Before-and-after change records
=== Begin Enclosure ===

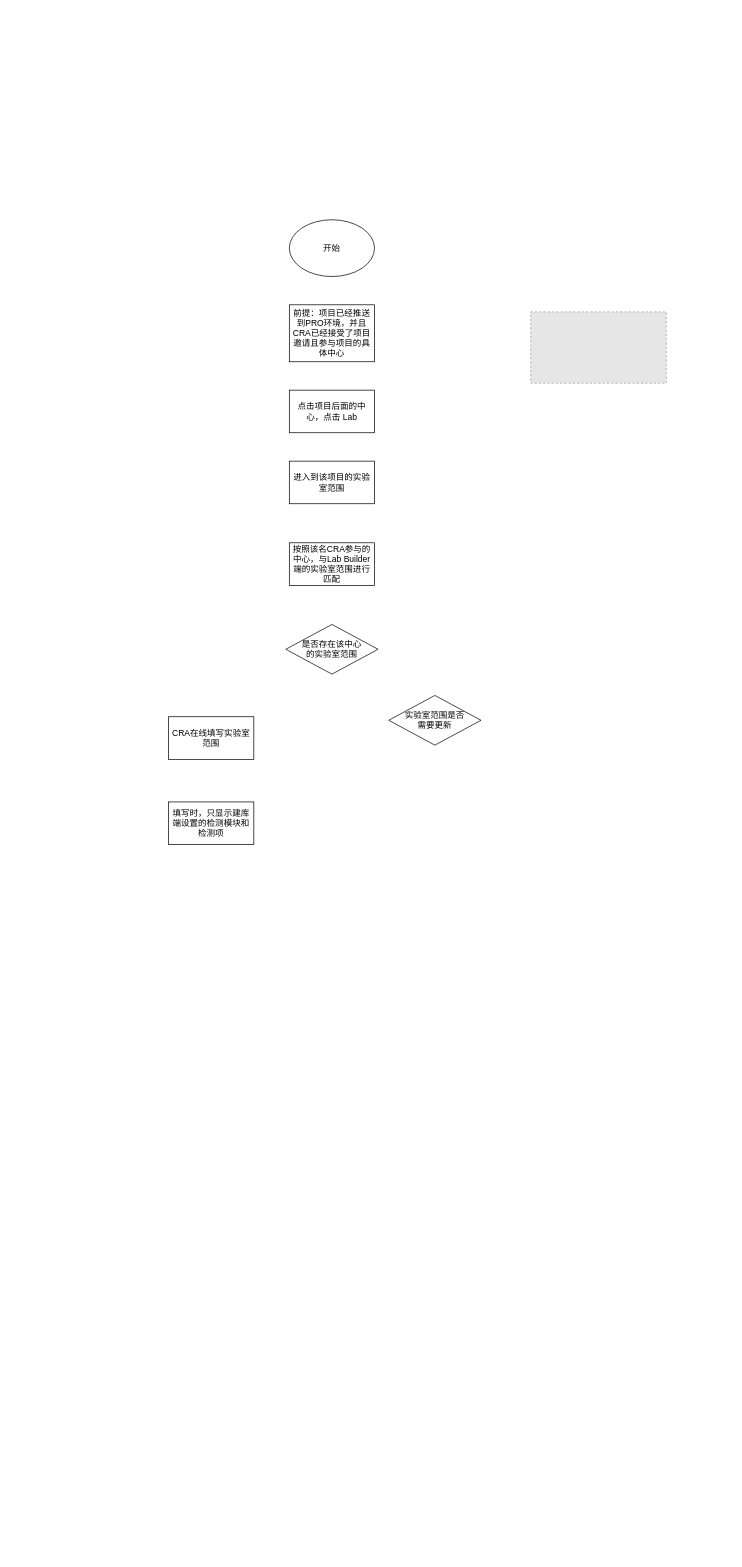
The draw.io diagram DrawIO/CRA在线申请实验室范围.drawio in religou/religou, before the edit. Source tidied: cells renumbered, new cells numbered last; positions are measured from the earlier drawing's top-left corner, leaving out a move shared by most shapes. Both pictures are drawn from the tidied source at 71%, with x=0, y=0 at pixel (168, 219). Pictures stored in the file or linked from it are replaced by grey dashed boxes.
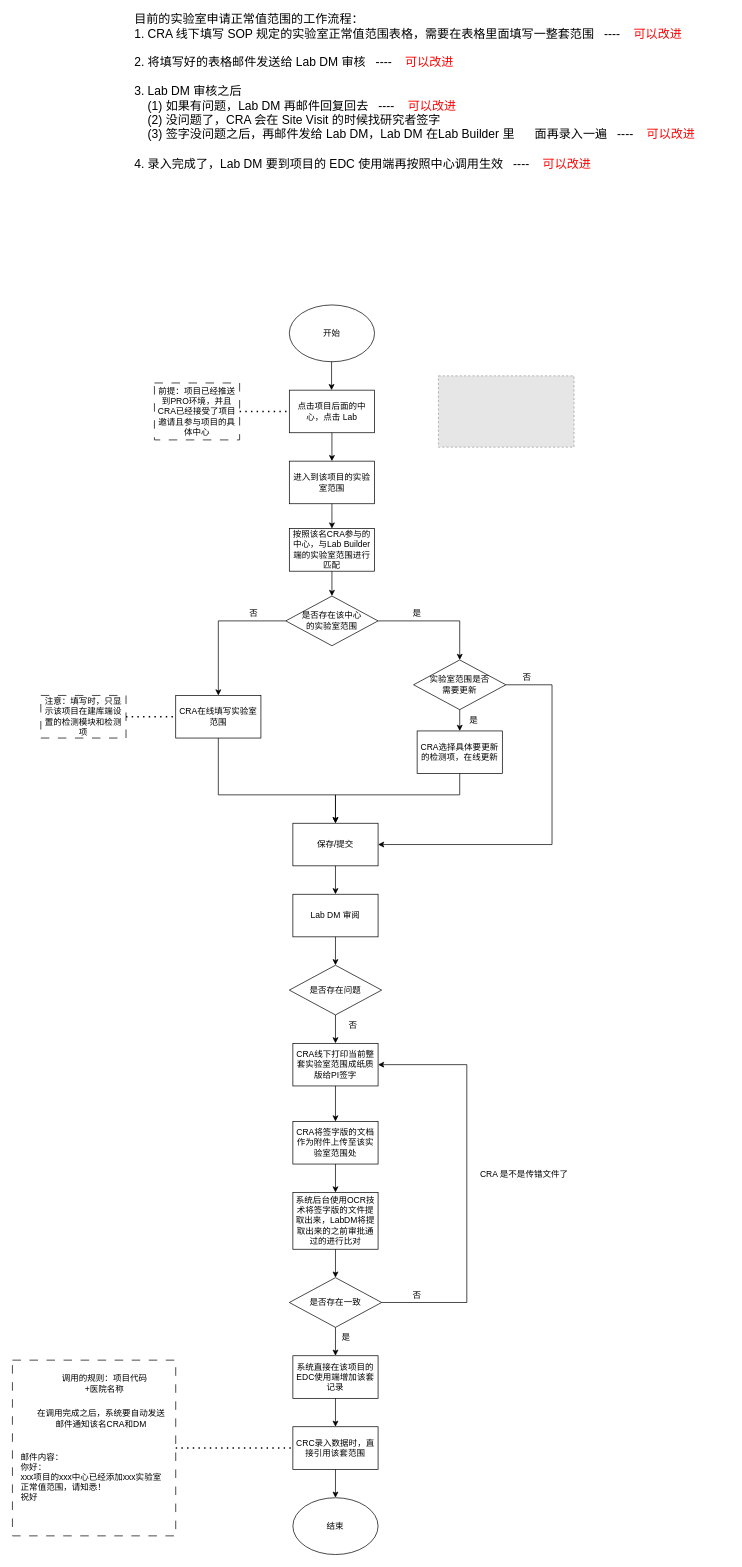
The same diagram, later.

Commit message (it also covers changes not shown here):
更新CRA在线申请实验室范围.drawio

Unchanged cells that the change refers to:
```xml
<mxCell id="3" value="点击项目后面的中心，点击 Lab" style="rounded=0;whiteSpace=wrap;html=1;" parent="1" vertex="1">
  <mxGeometry x="170" y="240" width="120" height="60" as="geometry" />
</mxCell>
<mxCell id="5" value="进入到该项目的实验室范围" style="rounded=0;whiteSpace=wrap;html=1;" parent="1" vertex="1">
  <mxGeometry x="170" y="340" width="120" height="60" as="geometry" />
</mxCell>
```

Diff of the diagram source:
```diff
@@
     <mxCell id="2" value="开始" style="ellipse;whiteSpace=wrap;html=1;" parent="1" vertex="1">
-      <mxGeometry x="170" width="120" height="80" as="geometry" />
+      <mxGeometry x="170" y="120" width="120" height="80" as="geometry" />
     </mxCell>
@@
     <mxCell id="4" style="fillColor=#E6E6E6;strokeColor=#999999;dashed=1;verticalLabelPosition=bottom;labelBackgroundColor=default;verticalAlign=top;" parent="1" vertex="1">
-      <mxGeometry x="510" y="129.8" width="191" height="100.4" as="geometry" />
+      <mxGeometry x="380" y="219.9" width="191" height="100.4" as="geometry" />
     </mxCell>
@@
-    <mxCell id="6" value="前提：项目已经推送到PRO环境，并且CRA已经接受了项目邀请且参与项目的具体中心" style="rounded=0;whiteSpace=wrap;html=1;" parent="1" vertex="1">
-      <mxGeometry x="170" y="119.8" width="120" height="80.2" as="geometry" />
+    <mxCell id="6" value="前提：项目已经推送到PRO环境，并且CRA已经接受了项目邀请且参与项目的具体中心" style="rounded=0;whiteSpace=wrap;html=1;fillColor=none;dashed=1;dashPattern=12 12;" parent="1" vertex="1">
+      <mxGeometry x="-20" y="229.9" width="120" height="80.2" as="geometry" />
     </mxCell>
     <mxCell id="7" value="按照该名CRA参与的中心，与Lab Builder&lt;div&gt;端的实验室范围进行匹配&lt;/div&gt;" style="rounded=0;whiteSpace=wrap;html=1;" parent="1" vertex="1">
-      <mxGeometry x="170" y="455" width="120" height="60" as="geometry" />
+      <mxGeometry x="170" y="435" width="120" height="60" as="geometry" />
     </mxCell>
     <mxCell id="8" value="是否存在该中心&lt;div&gt;的实验室范围&lt;/div&gt;" style="rhombus;whiteSpace=wrap;html=1;" parent="1" vertex="1">
-      <mxGeometry x="165" y="570" width="130" height="70" as="geometry" />
+      <mxGeometry x="165" y="530" width="130" height="70" as="geometry" />
     </mxCell>
     <mxCell id="9" value="实验室范围是否&lt;div&gt;需要更新&lt;/div&gt;" style="rhombus;whiteSpace=wrap;html=1;" parent="1" vertex="1">
-      <mxGeometry x="310" y="670" width="130" height="70" as="geometry" />
+      <mxGeometry x="345" y="620" width="130" height="70" as="geometry" />
     </mxCell>
     <mxCell id="10" value="CRA在线填写实验室范围" style="rounded=0;whiteSpace=wrap;html=1;" parent="1" vertex="1">
-      <mxGeometry y="700" width="120" height="60" as="geometry" />
+      <mxGeometry x="10" y="670" width="120" height="60" as="geometry" />
     </mxCell>
-    <mxCell id="11" value="填写时，只显示建库端设置的检测模块和检测项" style="rounded=0;whiteSpace=wrap;html=1;" parent="1" vertex="1">
-      <mxGeometry y="820" width="120" height="60" as="geometry" />
+    <mxCell id="11" value="注意：填写时，只显示该项目在建库端设置的检测模块和检测项" style="rounded=0;whiteSpace=wrap;html=1;fillColor=none;dashed=1;dashPattern=12 12;" parent="1" vertex="1">
+      <mxGeometry x="-180" y="670" width="120" height="60" as="geometry" />
     </mxCell>
+    <mxCell id="12" value="保存/提交" style="rounded=0;whiteSpace=wrap;html=1;" parent="1" vertex="1">
+      <mxGeometry x="175" y="850" width="120" height="60" as="geometry" />
+    </mxCell>
+    <mxCell id="13" value="Lab DM 审阅" style="rounded=0;whiteSpace=wrap;html=1;" parent="1" vertex="1">
+      <mxGeometry x="175" y="950" width="120" height="60" as="geometry" />
+    </mxCell>
+    <mxCell id="14" value="CRA选择具体要更新的检测项，在线更新" style="rounded=0;whiteSpace=wrap;html=1;" parent="1" vertex="1">
+      <mxGeometry x="350" y="720" width="120" height="60" as="geometry" />
+    </mxCell>
+    <mxCell id="15" value="是否存在问题" style="rhombus;whiteSpace=wrap;html=1;" parent="1" vertex="1">
+      <mxGeometry x="170" y="1050" width="130" height="70" as="geometry" />
+    </mxCell>
+    <mxCell id="16" value="CRA线下打印当前整套实验室范围成纸质版给PI签字" style="rounded=0;whiteSpace=wrap;html=1;" parent="1" vertex="1">
+      <mxGeometry x="175" y="1160" width="120" height="60" as="geometry" />
+    </mxCell>
+    <mxCell id="17" value="CRA将签字版的文档作为附件上传至该实验室范围处" style="rounded=0;whiteSpace=wrap;html=1;" parent="1" vertex="1">
+      <mxGeometry x="175" y="1270" width="120" height="60" as="geometry" />
+    </mxCell>
+    <mxCell id="18" value="系统后台使用OCR技术将签字版的文件提取出来，LabDM将提取出来的之前审批通过的进行比对" style="rounded=0;whiteSpace=wrap;html=1;" parent="1" vertex="1">
+      <mxGeometry x="175" y="1370" width="120" height="80" as="geometry" />
+    </mxCell>
+    <mxCell id="19" value="是否存在一致" style="rhombus;whiteSpace=wrap;html=1;" parent="1" vertex="1">
+      <mxGeometry x="170" y="1490" width="130" height="70" as="geometry" />
+    </mxCell>
+    <mxCell id="20" value="系统直接在该项目的EDC使用端增加该套记录" style="rounded=0;whiteSpace=wrap;html=1;" parent="1" vertex="1">
+      <mxGeometry x="175" y="1600" width="120" height="60" as="geometry" />
+    </mxCell>
+    <mxCell id="21" value="调用的规则：项目代码+医院名称" style="text;html=1;align=center;verticalAlign=middle;whiteSpace=wrap;rounded=0;" parent="1" vertex="1">
+      <mxGeometry x="-160" y="1623.8" width="140" height="30" as="geometry" />
+    </mxCell>
+    <mxCell id="22" value="CRC录入数据时，直接引用该套范围" style="rounded=0;whiteSpace=wrap;html=1;" parent="1" vertex="1">
+      <mxGeometry x="175" y="1700" width="120" height="60" as="geometry" />
+    </mxCell>
+    <mxCell id="23" value="结束" style="ellipse;whiteSpace=wrap;html=1;" parent="1" vertex="1">
+      <mxGeometry x="175" y="1800" width="120" height="80" as="geometry" />
+    </mxCell>
+    <mxCell id="24" style="endArrow=classic;html=1;rounded=0;exitX=0.5;exitY=1;exitDx=0;exitDy=0;" parent="1" edge="1" source="3" target="5">
+      <mxGeometry relative="1" as="geometry" />
+    </mxCell>
+    <mxCell id="25" style="endArrow=classic;html=1;rounded=0;exitX=0.5;exitY=1;exitDx=0;exitDy=0;entryX=0.5;entryY=0;entryDx=0;entryDy=0;" parent="1" edge="1" source="5" target="7">
+      <mxGeometry relative="1" as="geometry" />
+    </mxCell>
+    <mxCell id="26" style="endArrow=classic;html=1;rounded=0;exitX=0.5;exitY=1;exitDx=0;exitDy=0;entryX=0.5;entryY=0;entryDx=0;entryDy=0;" parent="1" edge="1" source="7" target="8">
+      <mxGeometry relative="1" as="geometry" />
+    </mxCell>
+    <mxCell id="27" value="&lt;font style=&quot;font-size: 17px;&quot;&gt;目前的实验室申请正常值范围的工作流程：&lt;/font&gt;&lt;div style=&quot;font-size: 17px;&quot;&gt;&lt;font style=&quot;font-size: 17px;&quot;&gt;1. CRA 线下填写 SOP 规定的实验室正常值范围表格，需要在表格里面填写一整套范围&amp;nbsp; &amp;nbsp;----&amp;nbsp; &amp;nbsp; &lt;font color=&quot;#ff0000&quot;&gt;可以改进&lt;/font&gt;&lt;/font&gt;&lt;/div&gt;&lt;div style=&quot;font-size: 17px;&quot;&gt;&lt;font style=&quot;font-size: 17px;&quot;&gt;&lt;br&gt;&lt;/font&gt;&lt;/div&gt;&lt;div style=&quot;font-size: 17px;&quot;&gt;&lt;font style=&quot;font-size: 17px;&quot;&gt;2. 将填写好的表格邮件发送给 Lab DM 审核&lt;/font&gt;&lt;span style=&quot;background-color: initial;&quot;&gt;&amp;nbsp; &amp;nbsp;----&amp;nbsp; &amp;nbsp; &lt;font color=&quot;#ff0000&quot;&gt;可以改进&lt;/font&gt;&lt;/span&gt;&lt;/div&gt;&lt;div style=&quot;font-size: 17px;&quot;&gt;&lt;font style=&quot;font-size: 17px;&quot;&gt;&lt;br&gt;&lt;/font&gt;&lt;/div&gt;&lt;div style=&quot;font-size: 17px;&quot;&gt;&lt;font style=&quot;font-size: 17px;&quot;&gt;3. Lab DM 审核之后&lt;/font&gt;&lt;/div&gt;&lt;div style=&quot;font-size: 17px;&quot;&gt;&lt;font style=&quot;font-size: 17px;&quot;&gt;&amp;nbsp; &amp;nbsp; (1) 如果有问题，Lab DM 再邮件回复回去&lt;/font&gt;&lt;span style=&quot;background-color: initial;&quot;&gt;&amp;nbsp; &amp;nbsp;----&amp;nbsp; &amp;nbsp; &lt;font color=&quot;#ff0000&quot;&gt;可以改进&lt;/font&gt;&lt;/span&gt;&lt;/div&gt;&lt;div style=&quot;font-size: 17px;&quot;&gt;&lt;font style=&quot;font-size: 17px;&quot;&gt;&amp;nbsp; &amp;nbsp; (2) 没问题了，CRA 会在 Site Visit 的时候找研究者签字&lt;/font&gt;&lt;/div&gt;&lt;div style=&quot;font-size: 17px;&quot;&gt;&lt;font style=&quot;font-size: 17px;&quot;&gt;&amp;nbsp; &amp;nbsp; (3) 签字没问题之后，再邮件发给 Lab DM，Lab DM 在Lab Builder 里&amp;nbsp; &amp;nbsp; &amp;nbsp; 面再录入一遍&lt;/font&gt;&lt;span style=&quot;background-color: initial;&quot;&gt;&amp;nbsp; &amp;nbsp;----&amp;nbsp; &amp;nbsp; &lt;font color=&quot;#ff0000&quot;&gt;可以改进&lt;/font&gt;&lt;/span&gt;&lt;/div&gt;&lt;div style=&quot;font-size: 17px;&quot;&gt;&lt;font style=&quot;font-size: 17px;&quot;&gt;&lt;br&gt;&lt;/font&gt;&lt;/div&gt;&lt;div style=&quot;font-size: 17px;&quot;&gt;&lt;font style=&quot;font-size: 17px;&quot;&gt;4. 录入完成了，Lab DM 要到项目的 EDC 使用端再按照中心调用生效&lt;/font&gt;&lt;span style=&quot;background-color: initial;&quot;&gt;&amp;nbsp; &amp;nbsp;----&amp;nbsp; &amp;nbsp; &lt;font color=&quot;#ff0000&quot;&gt;可以改进&lt;/font&gt;&lt;/span&gt;&lt;/div&gt;&lt;div style=&quot;font-size: 17px;&quot;&gt;&lt;br&gt;&lt;/div&gt;" style="text;html=1;align=left;verticalAlign=middle;whiteSpace=wrap;rounded=0;" parent="1" vertex="1">
+      <mxGeometry x="-50" y="-290" width="840" height="240" as="geometry" />
+    </mxCell>
+    <mxCell id="28" style="endArrow=classic;html=1;rounded=0;exitX=0;exitY=0.5;exitDx=0;exitDy=0;entryX=0.5;entryY=0;entryDx=0;entryDy=0;edgeStyle=orthogonalEdgeStyle;" parent="1" edge="1" source="8" target="10">
+      <mxGeometry relative="1" as="geometry" />
+    </mxCell>
+    <mxCell id="29" style="endArrow=classic;html=1;rounded=0;exitX=0.5;exitY=1;exitDx=0;exitDy=0;entryX=0.5;entryY=0;entryDx=0;entryDy=0;edgeStyle=orthogonalEdgeStyle;" parent="1" edge="1" source="10" target="12">
+      <mxGeometry relative="1" as="geometry">
+        <Array as="points">
+          <mxPoint x="70" y="810" />
+          <mxPoint x="235" y="810" />
+        </Array>
+      </mxGeometry>
+    </mxCell>
+    <mxCell id="30" style="endArrow=classic;html=1;rounded=0;exitX=1;exitY=0.5;exitDx=0;exitDy=0;entryX=0.5;entryY=0;entryDx=0;entryDy=0;edgeStyle=orthogonalEdgeStyle;" parent="1" edge="1" source="8" target="9">
+      <mxGeometry relative="1" as="geometry" />
+    </mxCell>
+    <mxCell id="31" style="endArrow=classic;html=1;rounded=0;exitX=0.5;exitY=1;exitDx=0;exitDy=0;" parent="1" edge="1" source="9" target="14">
+      <mxGeometry relative="1" as="geometry" />
+    </mxCell>
+    <mxCell id="32" style="endArrow=classic;html=1;rounded=0;entryX=0.5;entryY=0;entryDx=0;entryDy=0;edgeStyle=orthogonalEdgeStyle;" parent="1" edge="1" target="12">
+      <mxGeometry relative="1" as="geometry">
+        <mxPoint x="410" y="780" as="sourcePoint" />
+        <Array as="points">
+          <mxPoint x="410" y="810" />
+          <mxPoint x="235" y="810" />
+        </Array>
+      </mxGeometry>
+    </mxCell>
+    <mxCell id="33" style="endArrow=classic;html=1;rounded=0;exitX=0.5;exitY=1;exitDx=0;exitDy=0;" parent="1" edge="1" source="12" target="13">
+      <mxGeometry relative="1" as="geometry" />
+    </mxCell>
+    <mxCell id="34" style="endArrow=classic;html=1;rounded=0;exitX=0.5;exitY=1;exitDx=0;exitDy=0;entryX=0.5;entryY=0;entryDx=0;entryDy=0;" parent="1" edge="1" source="13" target="15">
+      <mxGeometry relative="1" as="geometry" />
+    </mxCell>
+    <mxCell id="35" style="endArrow=classic;html=1;rounded=0;exitX=0.5;exitY=1;exitDx=0;exitDy=0;entryX=0.5;entryY=0;entryDx=0;entryDy=0;" parent="1" edge="1" source="15" target="16">
+      <mxGeometry relative="1" as="geometry" />
+    </mxCell>
+    <mxCell id="36" style="endArrow=classic;html=1;rounded=0;exitX=0.5;exitY=1;exitDx=0;exitDy=0;entryX=0.5;entryY=0;entryDx=0;entryDy=0;" parent="1" edge="1" source="16" target="17">
+      <mxGeometry relative="1" as="geometry" />
+    </mxCell>
+    <mxCell id="37" style="endArrow=classic;html=1;rounded=0;exitX=0.5;exitY=1;exitDx=0;exitDy=0;" parent="1" edge="1" source="17" target="18">
+      <mxGeometry relative="1" as="geometry" />
+    </mxCell>
+    <mxCell id="38" style="endArrow=classic;html=1;rounded=0;exitX=0.5;exitY=1;exitDx=0;exitDy=0;" parent="1" edge="1" source="18" target="19">
+      <mxGeometry relative="1" as="geometry" />
+    </mxCell>
+    <mxCell id="39" style="endArrow=classic;html=1;rounded=0;exitX=0.5;exitY=1;exitDx=0;exitDy=0;" parent="1" edge="1" source="19" target="20">
+      <mxGeometry relative="1" as="geometry" />
+    </mxCell>
+    <mxCell id="40" style="endArrow=classic;html=1;rounded=0;exitX=0.5;exitY=1;exitDx=0;exitDy=0;entryX=0.5;entryY=0;entryDx=0;entryDy=0;" parent="1" edge="1" source="20" target="22">
+      <mxGeometry relative="1" as="geometry" />
+    </mxCell>
+    <mxCell id="41" style="rounded=0;whiteSpace=wrap;html=1;fillColor=none;dashed=1;dashPattern=12 12;" parent="1" vertex="1">
+      <mxGeometry x="-220" y="1606.2" width="230" height="247.5" as="geometry" />
+    </mxCell>
+    <mxCell id="42" style="endArrow=classic;html=1;rounded=0;exitX=0.5;exitY=1;exitDx=0;exitDy=0;entryX=0.5;entryY=0;entryDx=0;entryDy=0;" parent="1" edge="1" source="22" target="23">
+      <mxGeometry relative="1" as="geometry" />
+    </mxCell>
+    <mxCell id="43" value="在调用完成之后，系统要自动发送邮件通知该名CRA和DM" style="text;html=1;align=center;verticalAlign=middle;whiteSpace=wrap;rounded=0;" parent="1" vertex="1">
+      <mxGeometry x="-190" y="1673.8" width="190" height="30" as="geometry" />
+    </mxCell>
+    <mxCell id="44" style="endArrow=none;dashed=1;html=1;dashPattern=1 3;strokeWidth=2;rounded=0;exitX=1;exitY=0.5;exitDx=0;exitDy=0;entryX=0;entryY=0.5;entryDx=0;entryDy=0;" parent="1" edge="1" source="41" target="22">
+      <mxGeometry relative="1" as="geometry" />
+    </mxCell>
+    <mxCell id="45" value="邮件内容：&lt;div&gt;你好：&lt;/div&gt;&lt;div&gt;xxx项目的xxx中心已经添加xxx实验室正常值范围，请知悉！&lt;/div&gt;&lt;div&gt;祝好&lt;/div&gt;" style="text;html=1;align=left;verticalAlign=middle;whiteSpace=wrap;rounded=0;" parent="1" vertex="1">
+      <mxGeometry x="-210" y="1756.2" width="210" height="30" as="geometry" />
+    </mxCell>
+    <mxCell id="46" style="endArrow=classic;html=1;rounded=0;exitX=0.5;exitY=1;exitDx=0;exitDy=0;exitPerimeter=0;" parent="1" edge="1">
+      <mxGeometry relative="1" as="geometry">
+        <mxPoint x="229.5" y="200" as="sourcePoint" />
+        <mxPoint x="229.5" y="240" as="targetPoint" />
+      </mxGeometry>
+    </mxCell>
+    <mxCell id="47" style="endArrow=none;dashed=1;html=1;dashPattern=1 3;strokeWidth=2;rounded=0;exitX=1;exitY=0.5;exitDx=0;exitDy=0;entryX=0;entryY=0.5;entryDx=0;entryDy=0;" parent="1" edge="1" source="6" target="3">
+      <mxGeometry relative="1" as="geometry" />
+    </mxCell>
+    <mxCell id="48" value="否" style="text;html=1;align=center;verticalAlign=middle;whiteSpace=wrap;rounded=0;" parent="1" vertex="1">
+      <mxGeometry x="90" y="540" width="60" height="30" as="geometry" />
+    </mxCell>
+    <mxCell id="49" value="是" style="text;html=1;align=center;verticalAlign=middle;whiteSpace=wrap;rounded=0;" parent="1" vertex="1">
+      <mxGeometry x="320" y="540" width="60" height="30" as="geometry" />
+    </mxCell>
+    <mxCell id="50" value="否" style="text;html=1;align=center;verticalAlign=middle;whiteSpace=wrap;rounded=0;" parent="1" vertex="1">
+      <mxGeometry x="230" y="1120" width="60" height="30" as="geometry" />
+    </mxCell>
+    <mxCell id="51" style="endArrow=none;dashed=1;html=1;dashPattern=1 3;strokeWidth=2;rounded=0;exitX=1;exitY=0.5;exitDx=0;exitDy=0;entryX=0;entryY=0.5;entryDx=0;entryDy=0;" parent="1" edge="1" source="11" target="10">
+      <mxGeometry relative="1" as="geometry" />
+    </mxCell>
+    <mxCell id="52" value="是" style="text;html=1;align=center;verticalAlign=middle;whiteSpace=wrap;rounded=0;" parent="1" vertex="1">
+      <mxGeometry x="400" y="690" width="60" height="30" as="geometry" />
+    </mxCell>
+    <mxCell id="53" style="endArrow=classic;html=1;rounded=0;exitX=1;exitY=0.5;exitDx=0;exitDy=0;entryX=1;entryY=0.5;entryDx=0;entryDy=0;edgeStyle=orthogonalEdgeStyle;" parent="1" edge="1" source="9" target="12">
+      <mxGeometry relative="1" as="geometry">
+        <Array as="points">
+          <mxPoint x="540" y="655" />
+          <mxPoint x="540" y="880" />
+        </Array>
+      </mxGeometry>
+    </mxCell>
+    <mxCell id="54" value="否" style="text;html=1;align=center;verticalAlign=middle;whiteSpace=wrap;rounded=0;" parent="1" vertex="1">
+      <mxGeometry x="475" y="630" width="60" height="30" as="geometry" />
+    </mxCell>
+    <mxCell id="55" value="是" style="text;html=1;align=center;verticalAlign=middle;whiteSpace=wrap;rounded=0;" parent="1" vertex="1">
+      <mxGeometry x="220" y="1560" width="60" height="30" as="geometry" />
+    </mxCell>
+    <mxCell id="56" style="endArrow=classic;html=1;rounded=0;exitX=1;exitY=0.5;exitDx=0;exitDy=0;edgeStyle=orthogonalEdgeStyle;entryX=1;entryY=0.5;entryDx=0;entryDy=0;" parent="1" edge="1" source="19" target="16">
+      <mxGeometry relative="1" as="geometry">
+        <Array as="points">
+          <mxPoint x="420" y="1525" />
+          <mxPoint x="420" y="1190" />
+        </Array>
+      </mxGeometry>
+    </mxCell>
+    <mxCell id="57" value="否" style="text;html=1;align=center;verticalAlign=middle;whiteSpace=wrap;rounded=0;" parent="1" vertex="1">
+      <mxGeometry x="320" y="1500" width="60" height="30" as="geometry" />
+    </mxCell>
+    <mxCell id="58" value="CRA 是不是传错文件了" style="text;html=1;align=center;verticalAlign=middle;whiteSpace=wrap;rounded=0;" parent="1" vertex="1">
+      <mxGeometry x="431" y="1330" width="140" height="30" as="geometry" />
+    </mxCell>
```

=== End Enclosure ===

Exercise requirements: What lines in the data hold the word "diagram"? Return them.

Solution:
The draw.io diagram DrawIO/CRA在线申请实验室范围.drawio in religou/religou, before the edit. Source tidied: cells renumbered, new cells numbered last; positions are measured from the earlier drawing's top-left corner, leaving out a move shared by most shapes. Both pictures are drawn from the tidied source at 71%, with x=0, y=0 at pixel (168, 219). Pictures stored in the file or linked from it are replaced by grey dashed boxes.
The same diagram, later.
Diff of the diagram source:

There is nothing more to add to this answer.